Work task:
Each line of the data below that holds the word "setPerson" is to be reported in full.

BEGIN

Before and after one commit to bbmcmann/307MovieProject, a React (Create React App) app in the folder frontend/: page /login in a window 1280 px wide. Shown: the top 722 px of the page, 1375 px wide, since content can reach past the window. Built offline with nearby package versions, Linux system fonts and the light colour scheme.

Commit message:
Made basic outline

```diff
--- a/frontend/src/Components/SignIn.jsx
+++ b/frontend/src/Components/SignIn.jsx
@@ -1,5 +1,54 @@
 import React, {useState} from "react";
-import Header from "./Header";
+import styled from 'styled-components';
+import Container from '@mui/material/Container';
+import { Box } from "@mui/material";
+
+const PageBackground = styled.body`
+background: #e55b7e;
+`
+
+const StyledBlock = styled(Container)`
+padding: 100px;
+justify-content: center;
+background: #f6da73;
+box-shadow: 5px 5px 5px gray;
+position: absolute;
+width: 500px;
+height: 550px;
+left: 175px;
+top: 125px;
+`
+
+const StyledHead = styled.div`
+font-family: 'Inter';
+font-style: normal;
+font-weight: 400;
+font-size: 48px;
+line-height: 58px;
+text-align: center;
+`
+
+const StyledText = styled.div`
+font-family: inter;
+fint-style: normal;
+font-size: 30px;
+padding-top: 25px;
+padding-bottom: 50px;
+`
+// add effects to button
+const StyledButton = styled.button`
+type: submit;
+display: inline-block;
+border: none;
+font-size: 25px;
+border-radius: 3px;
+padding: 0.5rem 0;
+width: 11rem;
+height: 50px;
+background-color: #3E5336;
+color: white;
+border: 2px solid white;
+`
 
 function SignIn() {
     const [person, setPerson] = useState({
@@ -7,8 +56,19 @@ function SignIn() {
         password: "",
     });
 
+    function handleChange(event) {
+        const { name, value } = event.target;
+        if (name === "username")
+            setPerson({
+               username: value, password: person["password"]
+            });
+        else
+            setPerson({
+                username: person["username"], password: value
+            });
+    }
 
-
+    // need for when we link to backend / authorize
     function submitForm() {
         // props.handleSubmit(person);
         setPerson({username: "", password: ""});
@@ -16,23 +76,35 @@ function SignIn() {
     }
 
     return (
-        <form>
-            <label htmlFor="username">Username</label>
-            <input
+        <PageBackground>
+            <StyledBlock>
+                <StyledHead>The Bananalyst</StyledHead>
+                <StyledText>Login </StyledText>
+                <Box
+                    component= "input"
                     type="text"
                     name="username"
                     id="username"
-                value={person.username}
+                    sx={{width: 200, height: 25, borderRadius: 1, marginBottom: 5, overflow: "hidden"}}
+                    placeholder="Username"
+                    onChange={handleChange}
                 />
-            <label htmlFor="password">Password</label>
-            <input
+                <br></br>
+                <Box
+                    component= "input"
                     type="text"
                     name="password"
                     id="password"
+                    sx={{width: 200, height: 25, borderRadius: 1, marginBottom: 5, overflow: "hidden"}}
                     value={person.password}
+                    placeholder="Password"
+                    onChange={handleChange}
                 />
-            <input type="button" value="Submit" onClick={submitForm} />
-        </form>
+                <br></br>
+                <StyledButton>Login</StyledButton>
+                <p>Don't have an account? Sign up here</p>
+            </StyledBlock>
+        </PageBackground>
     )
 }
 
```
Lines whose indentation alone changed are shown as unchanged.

END
BEGIN

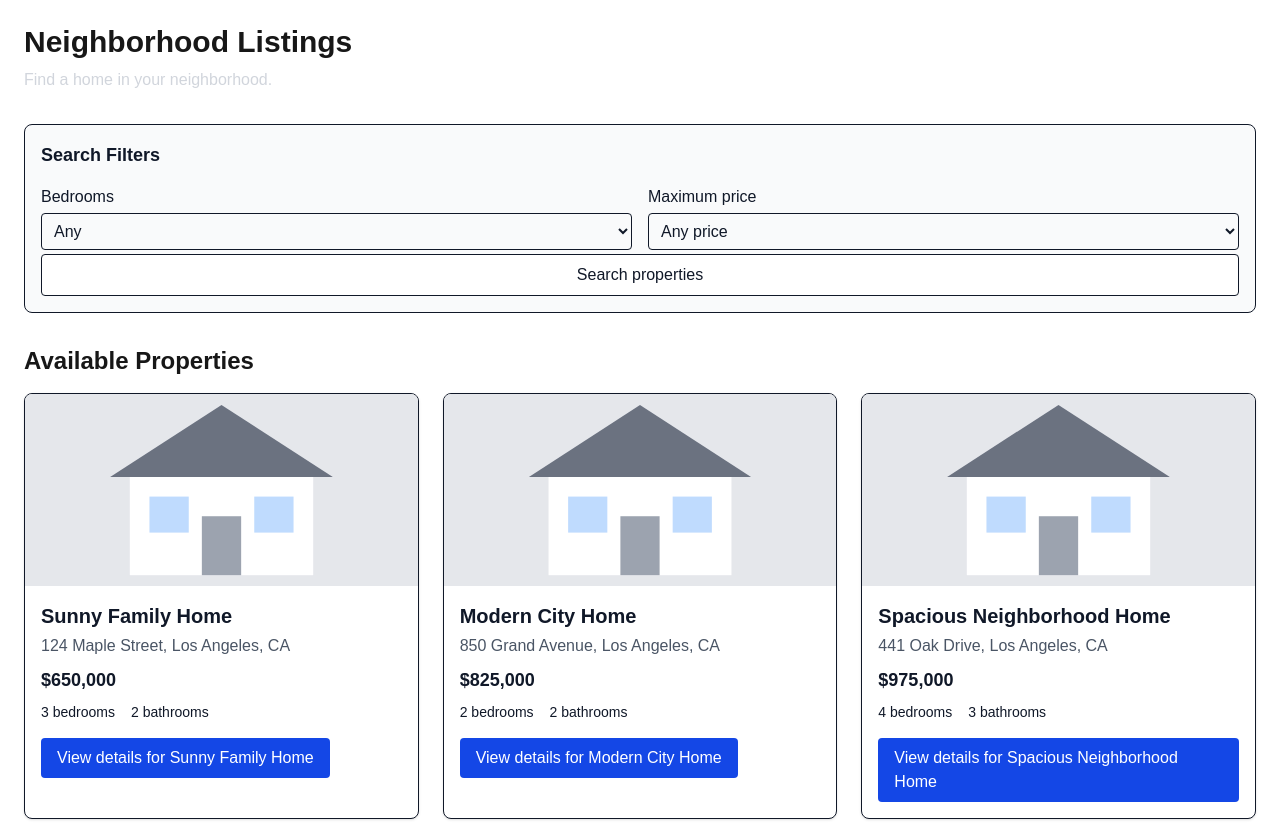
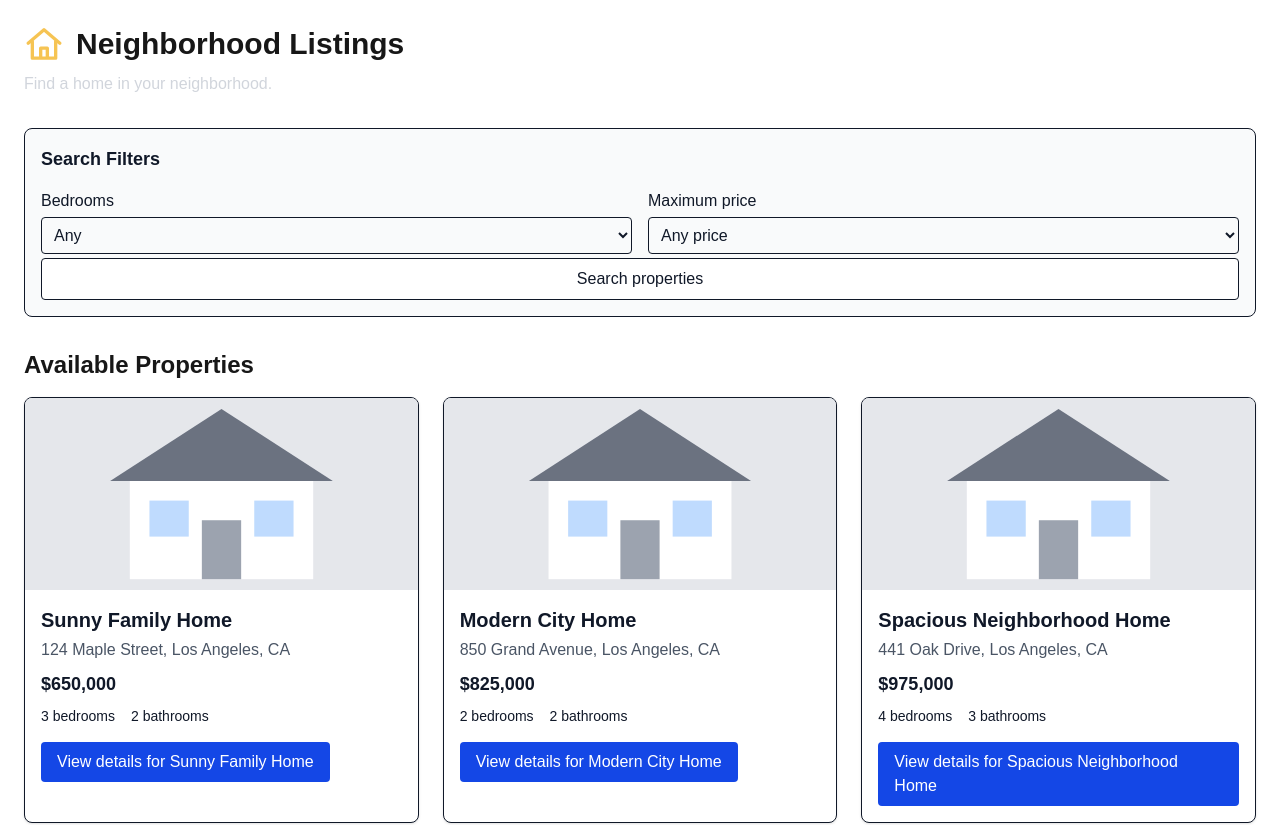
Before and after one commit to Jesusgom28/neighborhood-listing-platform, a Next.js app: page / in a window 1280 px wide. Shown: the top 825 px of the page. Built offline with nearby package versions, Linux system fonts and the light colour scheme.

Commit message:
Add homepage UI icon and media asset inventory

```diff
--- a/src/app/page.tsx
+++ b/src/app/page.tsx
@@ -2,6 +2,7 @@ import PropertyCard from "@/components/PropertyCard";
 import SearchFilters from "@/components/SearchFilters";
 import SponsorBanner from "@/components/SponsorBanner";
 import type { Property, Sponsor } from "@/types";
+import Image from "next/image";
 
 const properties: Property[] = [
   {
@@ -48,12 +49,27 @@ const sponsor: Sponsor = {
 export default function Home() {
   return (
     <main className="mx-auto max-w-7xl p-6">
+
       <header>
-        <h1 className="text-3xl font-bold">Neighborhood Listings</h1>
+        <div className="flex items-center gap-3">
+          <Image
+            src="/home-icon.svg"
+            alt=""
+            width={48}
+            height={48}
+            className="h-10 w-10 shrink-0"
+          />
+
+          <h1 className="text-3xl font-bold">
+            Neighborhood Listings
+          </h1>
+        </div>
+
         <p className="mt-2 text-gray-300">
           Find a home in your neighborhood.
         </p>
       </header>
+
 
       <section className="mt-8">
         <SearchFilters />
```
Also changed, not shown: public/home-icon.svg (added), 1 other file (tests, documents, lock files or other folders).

END

Answer to this problem:
     const [person, setPerson] = useState({
+            setPerson({
+            setPerson({
         setPerson({username: "", password: ""});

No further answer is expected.